Your goal: Give a verbatim copy of the lines below, minus the pictures.

Dataset records:
★ ★ ★

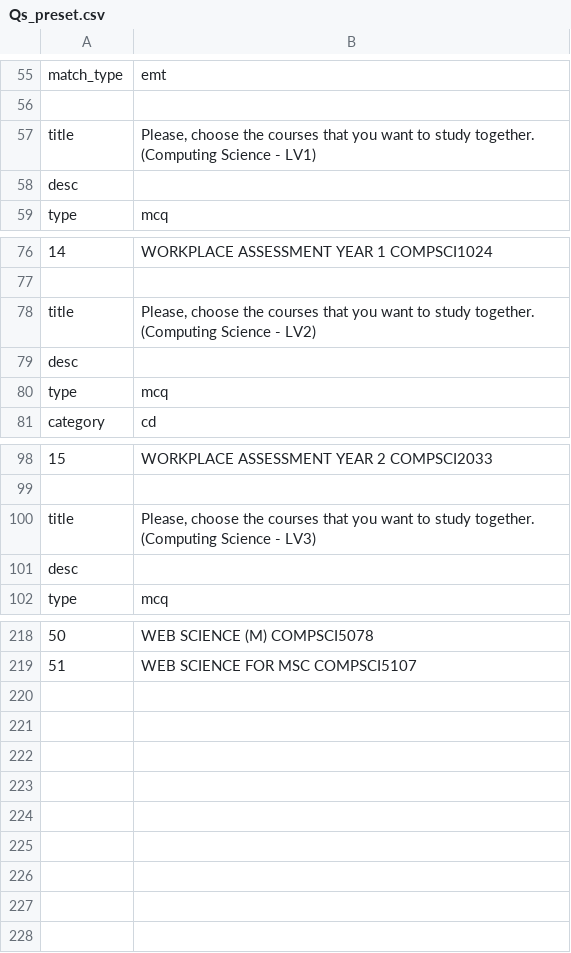
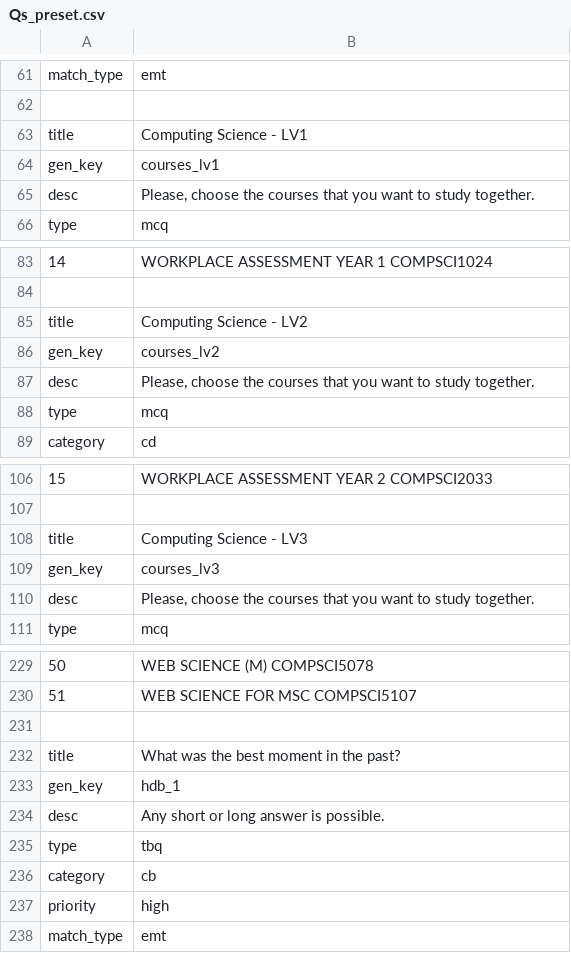
Before and after one commit to 2572258P/smf, a CSV file: smf/Qs_preset.csv, drawn as a sheet; only a part is shown, gaps mark what is left out; addresses are those after the commit; the diff covers the shown part only; the diff names each change by its address in the sheet, - before the commit and + after, or states it on an @@ line.

```diff
--- a/smf/Qs_preset.csv
+++ b/smf/Qs_preset.csv
-B63: Please, choose the courses that you want to study together. (Computing Science - LV1)
+B63: Computing Science - LV1
+row 64: gen_key | courses_lv1
-B65: (empty)
+B65: Please, choose the courses that you want to study together.
-B85: Please, choose the courses that you want to study together. (Computing Science - LV2)
+B85: Computing Science - LV2
+row 86: gen_key | courses_lv2
-B87: (empty)
+B87: Please, choose the courses that you want to study together.
-B108: Please, choose the courses that you want to study together. (Computing Science - LV3)
+B108: Computing Science - LV3
+row 109: gen_key | courses_lv3
-B110: (empty)
+B110: Please, choose the courses that you want to study together.
+row 231: (empty)
+row 232: title | What was the best moment in the past?
+row 233: gen_key | hdb_1
+row 234: desc | Any short or long answer is possible.
+row 235: type | tbq
+row 236: category | cb
+row 237: priority | high
+row 238: match_type | emt
```
Also changed, not shown: 8 added rows and 4 edited cells elsewhere in this file, 4 other files.
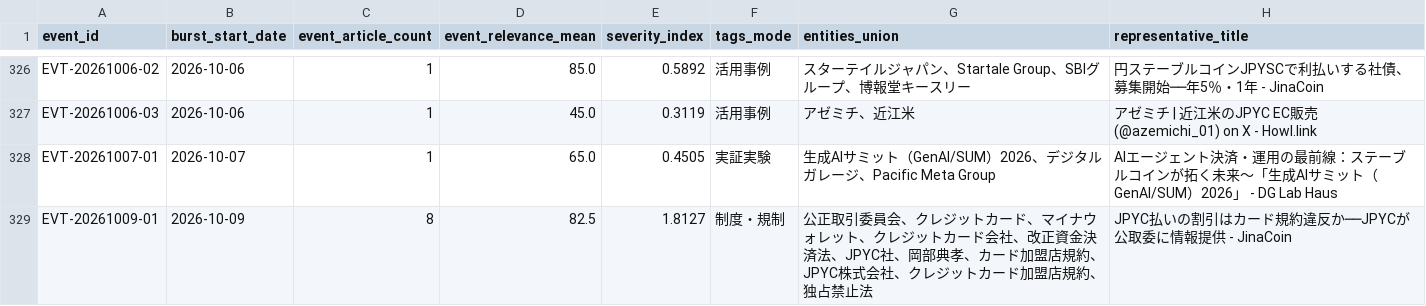
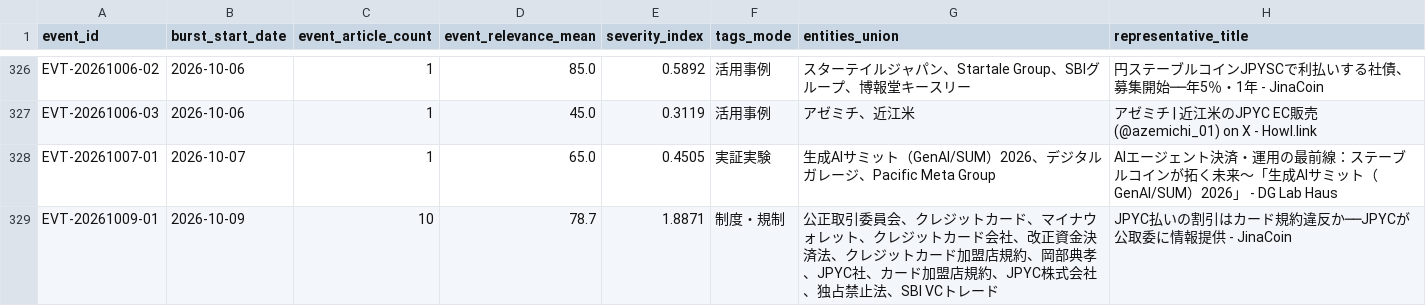
Before and after one commit to matsuno04/jpyc-news-v2, a CSV file: data/event_summary.csv, drawn as a sheet; only a part is shown, gaps mark what is left out.

```diff
--- a/data/event_summary.csv
+++ b/data/event_summary.csv
@@ -328,2 +328,2 @@ EVT-20261006-03,2026-10-06,1,45.0,0.3119,活用事例,アゼミチ、近江米,
 EVT-20261007-01,2026-10-07,1,65.0,0.4505,実証実験,生成AIサミット（GenAI/SUM）2026、デジタルガレージ、Pacific Meta Group,AIエージェント決済・運用の最前線：ステーブルコインが拓く未来〜「生成AIサミット（GenAI/SUM）2026」 - DG Lab Haus
-EVT-20261009-01,2026-10-09,8,82.5,1.8127,制度・規制,公正取引委員会、クレジットカード、マイナウォレット、クレジットカード会社、改正資金決済法、JPYC社、岡部典孝、カード加盟店規約、JPYC株式会社、クレジットカード加盟店規約、独占禁止法,JPYC払いの割引はカード規約違反か──JPYCが公取委に情報提供 - JinaCoin
+EVT-20261009-01,2026-10-09,10,78.7,1.8871,制度・規制,公正取引委員会、クレジットカード、マイナウォレット、クレジットカード会社、改正資金決済法、クレジットカード加盟店規約、岡部典孝、JPYC社、カード加盟店規約、JPYC株式会社、独占禁止法、SBI VCトレード,JPYC払いの割引はカード規約違反か──JPYCが公取委に情報提供 - JinaCoin
```
Also changed, not shown: data/daily_panel.csv, 2 other files.
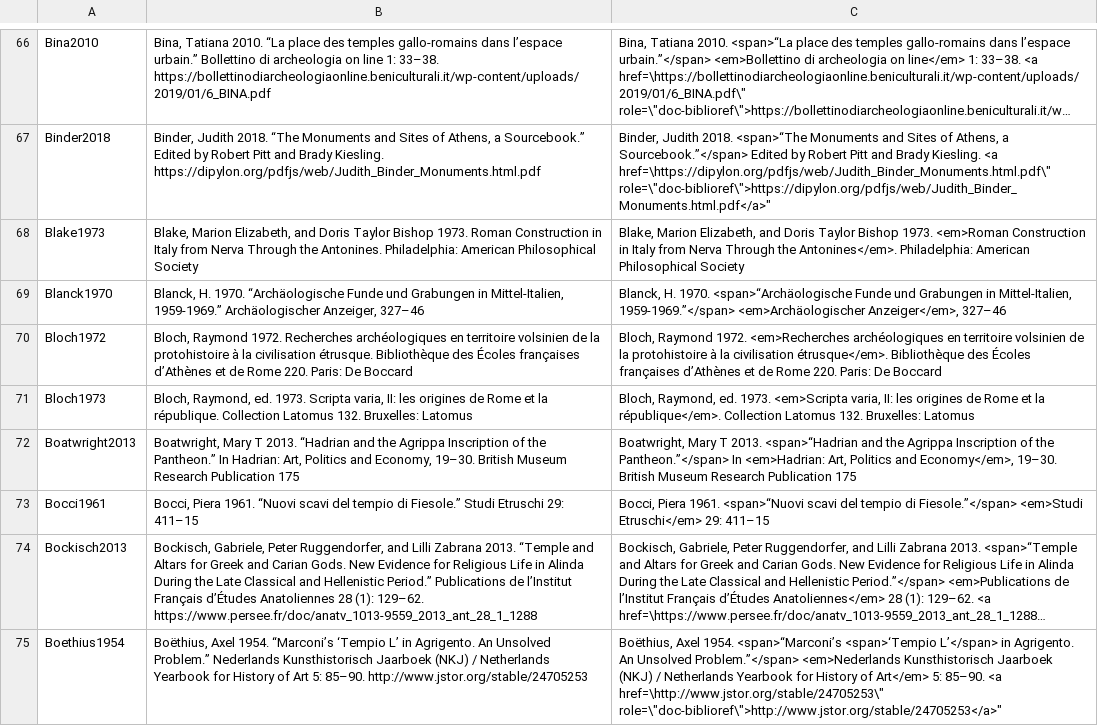
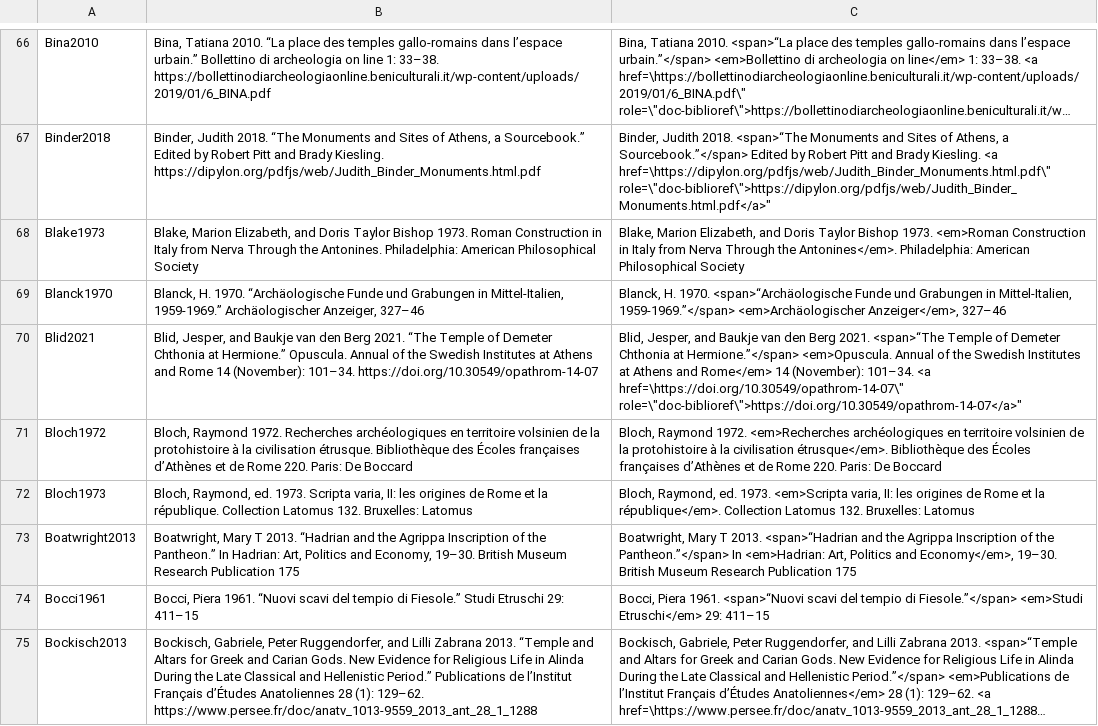
Before and after one commit to Jmuccigr/temples, a CSV file: bibliography.csv, drawn as a sheet; only a part is shown, gaps mark what is left out; the shorter side is filled out with more unchanged rows; long unchanged cells end in …; the diff covers the shown part only.

Commit message:
Automated update

```diff
--- a/bibliography.csv
+++ b/bibliography.csv
@@ -69,2 +69,3 @@
 "Blanck1970","Blanck, H. 1970. “Archäologische Funde und Grabungen in Mittel-Italien, 1959-1969.” Archäologischer Anzeiger, 327–46","Blanck, H. 1970. <span>“Archäologische Funde und Grabungen in Mittel-Italien, 1959-1969.”</span> <em>Archäologischer Anzeiger</em>, 327–46"
+"Blid2021","Blid, Jesper, and Baukje van den Berg 2021. “The Temple of Demeter Chthonia at Hermione.” Opuscula. Annual of the Swedish Institutes at Athens and Rome 14 (November): 101–34. https://doi.org/10.30549/opathrom-14-07","Blid, Jesper, and Baukje van den Berg 2021. <span>“The Temple of Demeter Chthonia at Hermione.”</span> <em>Opuscula. Annual of the Swedish Institutes at Athens and Rome</em> 14 (November): 101–34. <a href=\"https://doi.org/10.30549/opathrom-14-07\" role=\"doc-biblioref\">https://doi.org/10.30549/opathrom-14-07</a>"
 "Bloch1972","Bloch, Raymond 1972. Recherches archéologiques en territoire volsinien de la protohistoire à la civilisation étrusque. Bibliothèque des Écoles françaises d’Athènes et de Rome 220. Paris: De Boccard","Bloch, Raymond 1972. <em>Recherches archéologiques en territoire volsinien de la protohistoire à la civilisation étrusque</em>. Bibliothèque des Écoles françaises d’Athènes et de Rome 220. Paris: De Boccard"
```
Also changed, not shown: 3 added rows elsewhere in this file.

★ ★ ★

Answer section:
Before and after one commit to 2572258P/smf, a CSV file: smf/Qs_preset.csv, drawn as a sheet; only a part is shown, gaps mark what is left out; addresses are those after the commit; the diff covers the shown part only; the diff names each change by its address in the sheet, - before the commit and + after, or states it on an @@ line.

```diff
--- a/smf/Qs_preset.csv
+++ b/smf/Qs_preset.csv
-B63: Please, choose the courses that you want to study together. (Computing Science - LV1)
+B63: Computing Science - LV1
+row 64: gen_key | courses_lv1
-B65: (empty)
+B65: Please, choose the courses that you want to study together.
-B85: Please, choose the courses that you want to study together. (Computing Science - LV2)
+B85: Computing Science - LV2
+row 86: gen_key | courses_lv2
-B87: (empty)
+B87: Please, choose the courses that you want to study together.
-B108: Please, choose the courses that you want to study together. (Computing Science - LV3)
+B108: Computing Science - LV3
+row 109: gen_key | courses_lv3
-B110: (empty)
+B110: Please, choose the courses that you want to study together.
+row 231: (empty)
+row 232: title | What was the best moment in the past?
+row 233: gen_key | hdb_1
+row 234: desc | Any short or long answer is possible.
+row 235: type | tbq
+row 236: category | cb
+row 237: priority | high
+row 238: match_type | emt
```
Also changed, not shown: 8 added rows and 4 edited cells elsewhere in this file, 4 other files.
Before and after one commit to matsuno04/jpyc-news-v2, a CSV file: data/event_summary.csv, drawn as a sheet; only a part is shown, gaps mark what is left out.

```diff
--- a/data/event_summary.csv
+++ b/data/event_summary.csv
@@ -328,2 +328,2 @@ EVT-20261006-03,2026-10-06,1,45.0,0.3119,活用事例,アゼミチ、近江米,
 EVT-20261007-01,2026-10-07,1,65.0,0.4505,実証実験,生成AIサミット（GenAI/SUM）2026、デジタルガレージ、Pacific Meta Group,AIエージェント決済・運用の最前線：ステーブルコインが拓く未来〜「生成AIサミット（GenAI/SUM）2026」 - DG Lab Haus
-EVT-20261009-01,2026-10-09,8,82.5,1.8127,制度・規制,公正取引委員会、クレジットカード、マイナウォレット、クレジットカード会社、改正資金決済法、JPYC社、岡部典孝、カード加盟店規約、JPYC株式会社、クレジットカード加盟店規約、独占禁止法,JPYC払いの割引はカード規約違反か──JPYCが公取委に情報提供 - JinaCoin
+EVT-20261009-01,2026-10-09,10,78.7,1.8871,制度・規制,公正取引委員会、クレジットカード、マイナウォレット、クレジットカード会社、改正資金決済法、クレジットカード加盟店規約、岡部典孝、JPYC社、カード加盟店規約、JPYC株式会社、独占禁止法、SBI VCトレード,JPYC払いの割引はカード規約違反か──JPYCが公取委に情報提供 - JinaCoin
```
Also changed, not shown: data/daily_panel.csv, 2 other files.
Before and after one commit to Jmuccigr/temples, a CSV file: bibliography.csv, drawn as a sheet; only a part is shown, gaps mark what is left out; the shorter side is filled out with more unchanged rows; long unchanged cells end in …; the diff covers the shown part only.

Commit message:
Automated update

```diff
--- a/bibliography.csv
+++ b/bibliography.csv
@@ -69,2 +69,3 @@
 "Blanck1970","Blanck, H. 1970. “Archäologische Funde und Grabungen in Mittel-Italien, 1959-1969.” Archäologischer Anzeiger, 327–46","Blanck, H. 1970. <span>“Archäologische Funde und Grabungen in Mittel-Italien, 1959-1969.”</span> <em>Archäologischer Anzeiger</em>, 327–46"
+"Blid2021","Blid, Jesper, and Baukje van den Berg 2021. “The Temple of Demeter Chthonia at Hermione.” Opuscula. Annual of the Swedish Institutes at Athens and Rome 14 (November): 101–34. https://doi.org/10.30549/opathrom-14-07","Blid, Jesper, and Baukje van den Berg 2021. <span>“The Temple of Demeter Chthonia at Hermione.”</span> <em>Opuscula. Annual of the Swedish Institutes at Athens and Rome</em> 14 (November): 101–34. <a href=\"https://doi.org/10.30549/opathrom-14-07\" role=\"doc-biblioref\">https://doi.org/10.30549/opathrom-14-07</a>"
 "Bloch1972","Bloch, Raymond 1972. Recherches archéologiques en territoire volsinien de la protohistoire à la civilisation étrusque. Bibliothèque des Écoles françaises d’Athènes et de Rome 220. Paris: De Boccard","Bloch, Raymond 1972. <em>Recherches archéologiques en territoire volsinien de la protohistoire à la civilisation étrusque</em>. Bibliothèque des Écoles françaises d’Athènes et de Rome 220. Paris: De Boccard"
```
Also changed, not shown: 3 added rows elsewhere in this file.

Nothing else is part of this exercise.